Monday, May 08, 2017 @ 7:21 AM | By Cristin Schmitz

The Canadian Forces (CF) might want to constrain its members’ marijuana use after cannabis is legalized next year, but “legally it would be a huge, uphill battle,” Canada’s top military lawyer told The Lawyer’s Daily.

Blaise Cathcart

Judge Advocate General Blaise Cathcart

In an exclusive interview, Maj.-Gen. Blaise Cathcart, the judge advocate general (JAG), said that the expected legalization of marijuana raises safety and other operational concerns for the military leadership, so the CF might have an interest in maintaining a cannabis-related military offence. (Possession of marijuana is currently outlawed, but the military has its own additional offence prohibiting marijuana use by its members).

“It’s theoretically possible the military — and I have no information on this from [the Chief of the Defence Staff] General [Jonathan] Vance or anybody else — they may want to look at it and still say: ‘Well, it’s important to ... the military as an institution, to still maintain it in some way as an offence,” Cathcart said. “I think legally it would be a huge, uphill battle, but … theoretically they might want to say: ‘Well we’re concerned about marijuana use, even if it’s legalized, and we may want to look for other options there.’ But legally the answer is pretty clear — it’s no longer a prohibited substance once it is legalized."
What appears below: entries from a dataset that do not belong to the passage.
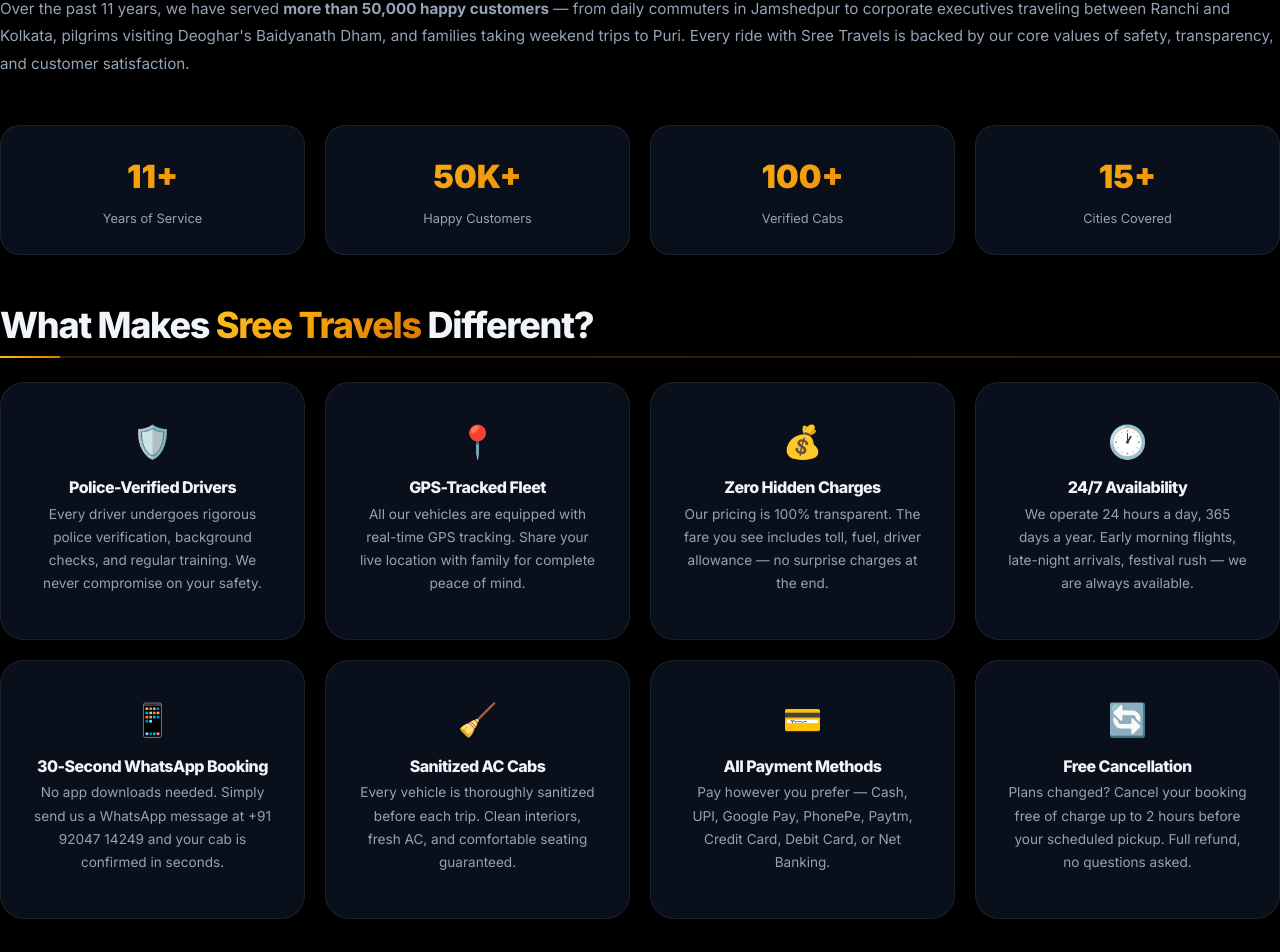
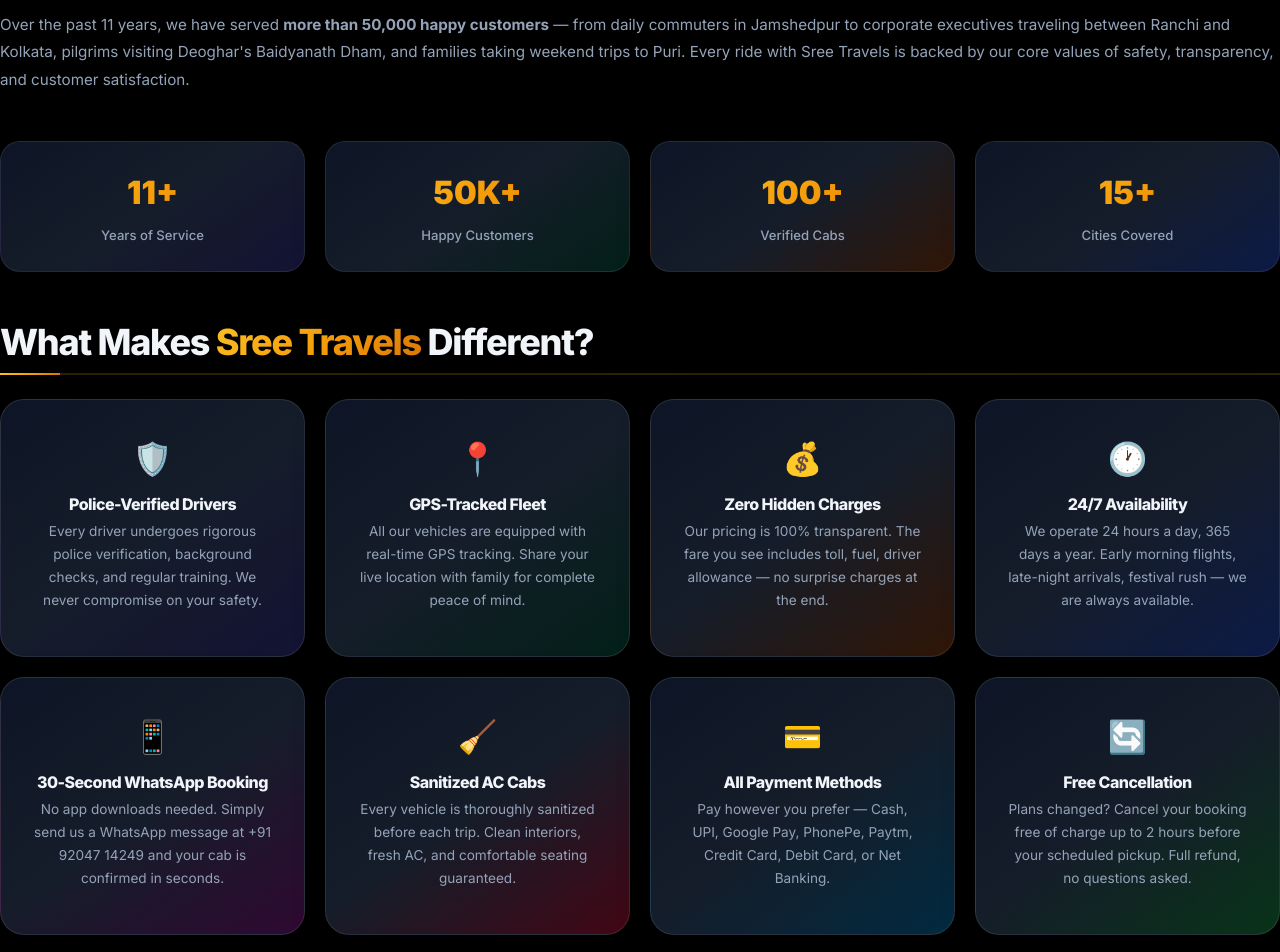
Before and after one commit to bssofttechsolution/sree-travels, a Next.js app: page /about in a window 1280 px wide. Shown: the part 858-1810 px from the top of the page. Built offline with nearby package versions, Linux system fonts and the light colour scheme.

Commit message:
feat: premium UI overhaul with gradient cards, enhanced glassmorphism, and polished layout

```diff
--- a/src/app/globals.css
+++ b/src/app/globals.css
@@ -26,6 +26,19 @@
   --shadow-gold: 0 0 30px rgba(245, 158, 11, 0.15);
   --shadow-card: 0 8px 32px rgba(0, 0, 0, 0.25);
   --shadow-card-hover: 0 20px 60px rgba(0, 0, 0, 0.4), 0 0 30px rgba(245, 158, 11, 0.12);
+  /* NEW Premium Gradient Card Backgrounds */
+  --gradient-card-1: linear-gradient(145deg, rgba(15,23,42,0.9) 0%, rgba(30,41,59,0.7) 50%, rgba(49,46,129,0.4) 100%);
+  --gradient-card-2: linear-gradient(145deg, rgba(15,23,42,0.9) 0%, rgba(30,41,59,0.7) 50%, rgba(6,78,59,0.4) 100%);
+  --gradient-card-3: linear-gradient(145deg, rgba(15,23,42,0.9) 0%, rgba(30,41,59,0.7) 50%, rgba(120,53,15,0.4) 100%);
+  --gradient-card-4: linear-gradient(145deg, rgba(15,23,42,0.9) 0%, rgba(30,41,59,0.7) 50%, rgba(30,64,175,0.4) 100%);
+  --gradient-card-5: linear-gradient(145deg, rgba(15,23,42,0.9) 0%, rgba(30,41,59,0.7) 50%, rgba(134,25,143,0.35) 100%);
+  --gradient-card-6: linear-gradient(145deg, rgba(15,23,42,0.9) 0%, rgba(30,41,59,0.7) 50%, rgba(190,18,60,0.35) 100%);
+  --gradient-card-7: linear-gradient(145deg, rgba(15,23,42,0.9) 0%, rgba(30,41,59,0.7) 50%, rgba(3,105,161,0.4) 100%);
+  --gradient-card-8: linear-gradient(145deg, rgba(15,23,42,0.9) 0%, rgba(30,41,59,0.7) 50%, rgba(21,128,61,0.4) 100%);
+  --gradient-stat: linear-gradient(145deg, rgba(15,23,42,0.95) 0%, rgba(30,58,138,0.4) 100%);
+  --gradient-route: linear-gradient(160deg, rgba(15,23,42,0.85) 0%, rgba(30,41,59,0.65) 60%, rgba(120,53,15,0.25) 100%);
+  --gradient-review: linear-gradient(160deg, rgba(15,23,42,0.9) 0%, rgba(49,46,129,0.3) 100%);
+  --gradient-border-rainbow: linear-gradient(135deg, #f59e0b 0%, #ef4444 25%, #8b5cf6 50%, #3b82f6 75%, #10b981 100%);
 }
 
 * {
@@ -93,20 +106,33 @@
 }
 
 .section-spacing {
-  padding: 4rem 0;
+  padding: 5rem 0;
+  position: relative;
 }
 
 @media (min-width: 768px) {
   .section-spacing {
-    padding: 6rem 0;
-  }
+    padding: 7rem 0;
+  }
+}
+
+/* Decorative Section Divider */
+.section-spacing + .section-spacing::before {
+  content: '';
+  position: absolute;
+  top: 0;
+  left: 50%;
+  transform: translateX(-50%);
+  width: min(80%, 400px);
+  height: 1px;
+  background: linear-gradient(90deg, transparent, rgba(245,158,11,0.3), transparent);
 }
 
 .glass-card {
-  background: var(--card-bg);
+  background: var(--gradient-card-1);
   backdrop-filter: blur(24px);
   -webkit-backdrop-filter: blur(24px);
-  border: 1px solid var(--card-border);
+  border: 1px solid rgba(255,255,255,0.1);
   border-radius: 24px;
   padding: 2rem;
   transition: all 0.4s cubic-bezier(0.175, 0.885, 0.32, 1.275);
@@ -122,7 +148,7 @@
   left: -100%;
   width: 100%;
   height: 100%;
-  background: linear-gradient(90deg, transparent, rgba(245, 158, 11, 0.03), transparent);
+  background: linear-gradient(90deg, transparent, rgba(245, 158, 11, 0.06), transparent);
   transition: left 0.7s ease;
 }
 
@@ -130,12 +156,37 @@
   left: 100%;
 }
 
+.glass-card::after {
+  content: '';
+  position: absolute;
+  top: 0;
+  left: 0;
+  right: 0;
+  height: 1px;
+  background: linear-gradient(90deg, transparent, rgba(245,158,11,0.4), transparent);
+  opacity: 0;
+  transition: opacity 0.4s ease;
+}
+
+.glass-card:hover::after {
+  opacity: 1;
+}
+
 .glass-card:hover {
   transform: translateY(-8px);
-  box-shadow: var(--shadow-card-hover);
-  border-color: rgba(245, 158, 11, 0.4);
-  background: rgba(30, 41, 59, 0.85);
-}
+  box-shadow: 0 20px 60px rgba(0, 0, 0, 0.45), 0 0 40px rgba(245, 158, 11, 0.1);
+  border-color: rgba(245, 158, 11, 0.35);
+}
+
+/* Gradient variants for glass cards */
+.glass-card:nth-child(1) { background: var(--gradient-card-1); }
+.glass-card:nth-child(2) { background: var(--gradient-card-2); }
+.glass-card:nth-child(3) { background: var(--gradient-card-3); }
+.glass-card:nth-child(4) { background: var(--gradient-card-4); }
+.glass-card:nth-child(5) { background: var(--gradient-card-5); }
+.glass-card:nth-child(6) { background: var(--gradient-card-6); }
+.glass-card:nth-child(7) { background: var(--gradient-card-7); }
+.glass-card:nth-child(8) { background: var(--gradient-card-8); }
 
 .gold-text {
   background: var(--gradient-gold);
@@ -233,11 +284,12 @@
   position: sticky;
   top: 0;
   z-index: 100;
-  background: rgba(2, 6, 23, 0.85);
-  backdrop-filter: blur(20px) saturate(180%);
-  -webkit-backdrop-filter: blur(20px) saturate(180%);
-  border-bottom: 1px solid rgba(245, 158, 11, 0.08);
+  background: linear-gradient(180deg, rgba(2,6,23,0.97) 0%, rgba(15,23,42,0.92) 100%);
+  backdrop-filter: blur(24px) saturate(200%);
+  -webkit-backdrop-filter: blur(24px) saturate(200%);
+  border-bottom: 1px solid rgba(245, 158, 11, 0.12);
   transition: all 0.3s ease;
+  box-shadow: 0 4px 30px rgba(0,0,0,0.3);
 }
 
 .header-top-bar {
@@ -642,17 +694,30 @@
 }
 
 .service-card {
-  background: var(--card-bg);
-  backdrop-filter: blur(12px);
-  border: 1px solid var(--card-border);
-  border-radius: 20px;
-  padding: 1.75rem 1.5rem;
+  background: linear-gradient(145deg, rgba(15,23,42,0.9) 0%, rgba(30,41,59,0.65) 100%);
+  backdrop-filter: blur(16px);
+  border: 1px solid rgba(255,255,255,0.08);
+  border-radius: 22px;
+  padding: 2rem 1.5rem;
   text-align: center;
-  transition: all 0.4s cubic-bezier(0.175, 0.885, 0.32, 1.275);
+  transition: all 0.45s cubic-bezier(0.175, 0.885, 0.32, 1.275);
   text-decoration: none;
   display: block;
   position: relative;
   overflow: hidden;
+}
+
+/* Top gradient line */
+.service-card::before {
+  content: '';
+  position: absolute;
+  top: 0;
+  left: 0;
+  right: 0;
+  height: 2px;
+  background: linear-gradient(90deg, transparent, rgba(245,158,11,0.5), transparent);
+  opacity: 0;
+  transition: opacity 0.4s ease;
 }
 
 .service-card::after {
@@ -668,11 +733,31 @@
   transform-origin: left;
 }
 
+/* Gradient color variants for service cards */
+.service-card:nth-child(1) { background: var(--gradient-card-1); }
+.service-card:nth-child(2) { background: var(--gradient-card-2); }
+.service-card:nth-child(3) { background: var(--gradient-card-3); }
+.service-card:nth-child(4) { background: var(--gradient-card-4); }
+.service-card:nth-child(5) { background: var(--gradient-card-5); }
+.service-card:nth-child(6) { background: var(--gradient-card-6); }
+.service-card:nth-child(7) { background: var(--gradient-card-7); }
+.service-card:nth-child(8) { background: var(--gradient-card-8); }
+.service-card:nth-child(9) { background: var(--gradient-card-1); }
+.service-card:nth-child(10) { background: var(--gradient-card-2); }
+.service-card:nth-child(11) { background: var(--gradient-card-3); }
+.service-card:nth-child(12) { background: var(--gradient-card-4); }
+.service-card:nth-child(13) { background: var(--gradient-card-5); }
+.service-card:nth-child(14) { background: var(--gradient-card-6); }
+.service-card:nth-child(15) { background: var(--gradient-card-7); }
+
 .service-card:hover {
-  transform: translateY(-10px);
+  transform: translateY(-10px) scale(1.02);
   border-color: rgba(245, 158, 11, 0.5);
-  box-shadow: var(--shadow-card-hover);
-  background: rgba(30, 41, 59, 0.85);
+  box-shadow: 0 20px 60px rgba(0, 0, 0, 0.5), 0 0 40px rgba(245, 158, 11, 0.12);
+}
+
+.service-card:hover::before {
+  opacity: 1;
 }
 
 .service-card:hover::after {
@@ -682,25 +767,27 @@
 .service-card .icon {
   font-size: 2.5rem;
   margin-bottom: 0.75rem;
+  filter: drop-shadow(0 4px 8px rgba(0,0,0,0.3));
 }
 
 .service-card h3 {
   color: var(--text-primary);
-  font-size: 1rem;
+  font-size: 1.05rem;
   font-weight: 700;
-  margin-bottom: 0.35rem;
+  margin-bottom: 0.4rem;
 }
 
 .service-card .price {
   color: var(--accent-green);
-  font-weight: 700;
-  font-size: 0.9rem;
+  font-weight: 800;
+  font-size: 0.95rem;
+  text-shadow: 0 0 20px rgba(16,185,129,0.2);
 }
 
 .service-card p {
   color: var(--text-secondary);
-  font-size: 0.8rem;
-  margin-top: 0.35rem;
+  font-size: 0.82rem;
+  margin-top: 0.4rem;
 }
 
 /* ============================================================
@@ -714,11 +801,11 @@
 }
 
 .route-card {
-  background: var(--card-bg);
-  backdrop-filter: blur(12px);
-  border: 1px solid var(--card-border);
+  background: var(--gradient-route);
+  backdrop-filter: blur(16px);
+  border: 1px solid rgba(255,255,255,0.08);
   border-radius: 20px;
-  padding: 1.5rem;
+  padding: 1.5rem 1.75rem;
   display: flex;
   align-items: center;
   justify-content: space-between;
@@ -740,28 +827,44 @@
   transition: opacity 0.3s ease;
 }
 
+.route-card::after {
+  content: '';
+  position: absolute;
+  top: 0;
+  right: 0;
+  width: 120px;
+  height: 120px;
+  background: radial-gradient(circle, rgba(245,158,11,0.06) 0%, transparent 70%);
+  transition: all 0.4s ease;
+}
+
 .route-card:hover {
   border-color: rgba(245, 158, 11, 0.5);
   transform: translateY(-5px) translateX(4px);
-  box-shadow: var(--shadow-card-hover);
-  background: rgba(30, 41, 59, 0.85);
+  box-shadow: 0 20px 60px rgba(0, 0, 0, 0.45), 0 0 30px rgba(245, 158, 11, 0.1);
 }
 
 .route-card:hover::before {
   opacity: 1;
 }
 
+.route-card:hover::after {
+  width: 200px;
+  height: 200px;
+  background: radial-gradient(circle, rgba(245,158,11,0.1) 0%, transparent 70%);
+}
+
 .route-info h3 {
   color: var(--text-primary);
-  font-size: 0.95rem;
+  font-size: 1rem;
   font-weight: 700;
-  margin-bottom: 0.25rem;
+  margin-bottom: 0.3rem;
 }
 
 .route-info .route-meta {
   display: flex;
   gap: 1rem;
-  font-size: 0.8rem;
+  font-size: 0.82rem;
   color: var(--text-secondary);
 }
 
@@ -772,11 +875,12 @@
 .route-fare .price {
   color: var(--accent-green);
   font-weight: 800;
-  font-size: 1.1rem;
+  font-size: 1.15rem;
+  text-shadow: 0 0 20px rgba(16,185,129,0.15);
 }
 
 .route-fare .label {
-  font-size: 0.7rem;
+  font-size: 0.72rem;
   color: var(--text-secondary);
 }
 
@@ -791,37 +895,43 @@
 }
 
 .review-card {
-  background: var(--card-bg);
-  backdrop-filter: blur(12px);
-  border: 1px solid var(--card-border);
-  border-radius: 20px;
-  padding: 2rem 1.5rem;
-  transition: transform 0.3s ease, box-shadow 0.3s ease;
+  background: var(--gradient-review);
+  backdrop-filter: blur(16px);
+  border: 1px solid rgba(255,255,255,0.08);
+  border-radius: 22px;
+  padding: 2rem 1.75rem;
+  transition: all 0.4s cubic-bezier(0.175, 0.885, 0.32, 1.275);
 }
 
 .review-card:hover {
-  transform: translateY(-4px);
-  box-shadow: 0 10px 30px rgba(0,0,0,0.2);
+  transform: translateY(-6px);
+  box-shadow: 0 20px 50px rgba(0,0,0,0.3), 0 0 30px rgba(139,92,246,0.08);
+  border-color: rgba(139,92,246,0.3);
 }
 
 .review-stars {
   color: var(--primary);
-  font-size: 1rem;
-  margin-bottom: 0.5rem;
+  font-size: 1.05rem;
+  margin-bottom: 0.6rem;
+  filter: drop-shadow(0 2px 4px rgba(245,158,11,0.3));
 }
 
 .review-text {
   color: var(--text-secondary);
-  font-size: 0.9rem;
+  font-size: 0.92rem;
   font-style: italic;
-  margin-bottom: 0.75rem;
-  line-height: 1.6;
+  margin-bottom: 0.85rem;
+  line-height: 1.7;
 }
 
 .review-author {
   color: var(--text-primary);
-  font-weight: 600;
-  font-size: 0.85rem;
+  font-weight: 700;
+  font-size: 0.88rem;
+  background: var(--gradient-gold);
+  -webkit-background-clip: text;
+  -webkit-text-fill-color: transparent;
+  background-clip: text;
 }
 
 /* ============================================================
@@ -986,9 +1096,21 @@
    ============================================================ */
 
 .site-footer {
-  background: var(--dark);
-  border-top: 1px solid var(--card-border);
-  padding: 3rem 0 1.5rem;
+  background: linear-gradient(180deg, rgba(2,6,23,1) 0%, rgba(15,23,42,0.95) 100%);
+  border-top: 1px solid rgba(245,158,11,0.12);
+  padding: 4rem 0 1.5rem;
+  position: relative;
+}
+
+.site-footer::before {
+  content: '';
+  position: absolute;
+  top: 0;
+  left: 50%;
+  transform: translateX(-50%);
+  width: min(90%, 600px);
+  height: 1px;
+  background: linear-gradient(90deg, transparent, rgba(245,158,11,0.4), transparent);
 }
 
 .footer-grid {
@@ -1138,23 +1260,49 @@
 }
 
 .stat-card {
-  background: rgba(30, 41, 59, 0.7);
-  border: 1px solid var(--card-border);
-  border-radius: 14px;
-  padding: 1.25rem;
+  background: var(--gradient-stat);
+  border: 1px solid rgba(255,255,255,0.08);
+  border-radius: 20px;
+  padding: 1.5rem 1.25rem;
   text-align: center;
+  transition: all 0.4s ease;
+  position: relative;
+  overflow: hidden;
+}
+
+.stat-card::before {
+  content: '';
+  position: absolute;
+  bottom: 0;
+  left: 0;
+  right: 0;
+  height: 2px;
+  background: var(--gradient-gold);
+  transform: scaleX(0);
+  transition: transform 0.4s ease;
+}
+
+.stat-card:hover {
+  transform: translateY(-5px);
+  box-shadow: 0 15px 40px rgba(0,0,0,0.3), 0 0 25px rgba(30,58,138,0.1);
+  border-color: rgba(245,158,11,0.3);
+}
+
+.stat-card:hover::before {
+  transform: scaleX(1);
 }
 
 .stat-card .number {
-  font-size: 1.75rem;
-  font-weight: 800;
+  font-size: 2rem;
+  font-weight: 900;
   color: var(--primary);
   margin-bottom: 0.25rem;
 }
 
 .stat-card .label {
-  font-size: 0.8rem;
+  font-size: 0.82rem;
   color: var(--text-secondary);
+  font-weight: 500;
 }
 
 /* ============================================================
```
Also changed, not shown: src/app/page.tsx (+8 -8 lines), 1 other file (tests, documents, lock files or other folders).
Marijuana legalization demands a balancing act from the military, Cathcart suggested. “It has its challenges because you’re an organization which demands discipline and demands safety because of what we do, but as much as we need to be concerned about that, we also have to realize people still have rights.”

Just because a substance is legal doesn’t mean the military has to offer it or allow it, Cathcart said. However when it comes to alcohol consumption on deployments to conflict zones, for example, the military has permitted it, while strictly regulating where and when — and how much — is consumed.

“We have to tie all those rules to rational reasons why we do it — not just because we don’t like it,” Cathcart explained. “It’s because we think that could lead to some level of impairment when you need to run out the door with a weapon and protect yourself, and protect your buddies.”